▸ About this task
The required output is the line with "catch (AWTException e)" and each line that follows it to the end of the entries below, copied exactly and with nothing added.

- - - - - - -

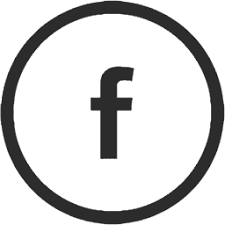
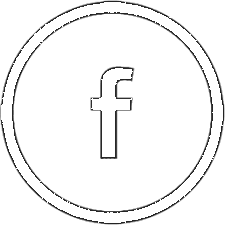
Notificacion Tray

Changed region(s): [[0.0, 0.0, 0.9956, 0.9956], [0.4044, 0.28, 0.5911, 0.7156]]

diff --git a/src/main/java/com/ungs/formar/Main.java b/src/main/java/com/ungs/formar/Main.java
@@ -35,17 +35,17 @@ public class Main {
 		*/
 		if(SystemTray.isSupported()){
 			SystemTray tray = SystemTray.getSystemTray();
-			ImageIcon image2 = new ImageIcon("imagenes/icono.png");
+			ImageIcon image2 = new ImageIcon("imagenes/tray image.png");
 			Image image = image2.getImage();
 			TrayIcon trayIcon = new TrayIcon(image);
 			trayIcon.setImageAutoSize(true);
+
 			try {
 				tray.add(trayIcon);
 			} catch (AWTException e) {
-				// TODO Auto-generated catch block
 				e.printStackTrace();
 			}
-			trayIcon.displayMessage("Hola", "Bienvenido al sistema FormAR.", MessageType.INFO);
+			trayIcon.displayMessage("Hola", "Bienvenido al sistema FormAR.", MessageType.NONE);
 		}
 		
 		VentanaIniciarSesion v = new VentanaIniciarSesion();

- - - - - - -

▸ Written reply
 			} catch (AWTException e) {
-				// TODO Auto-generated catch block
 				e.printStackTrace();
 			}
-			trayIcon.displayMessage("Hola", "Bienvenido al sistema FormAR.", MessageType.INFO);
+			trayIcon.displayMessage("Hola", "Bienvenido al sistema FormAR.", MessageType.NONE);
 		}
 		
 		VentanaIniciarSesion v = new VentanaIniciarSesion();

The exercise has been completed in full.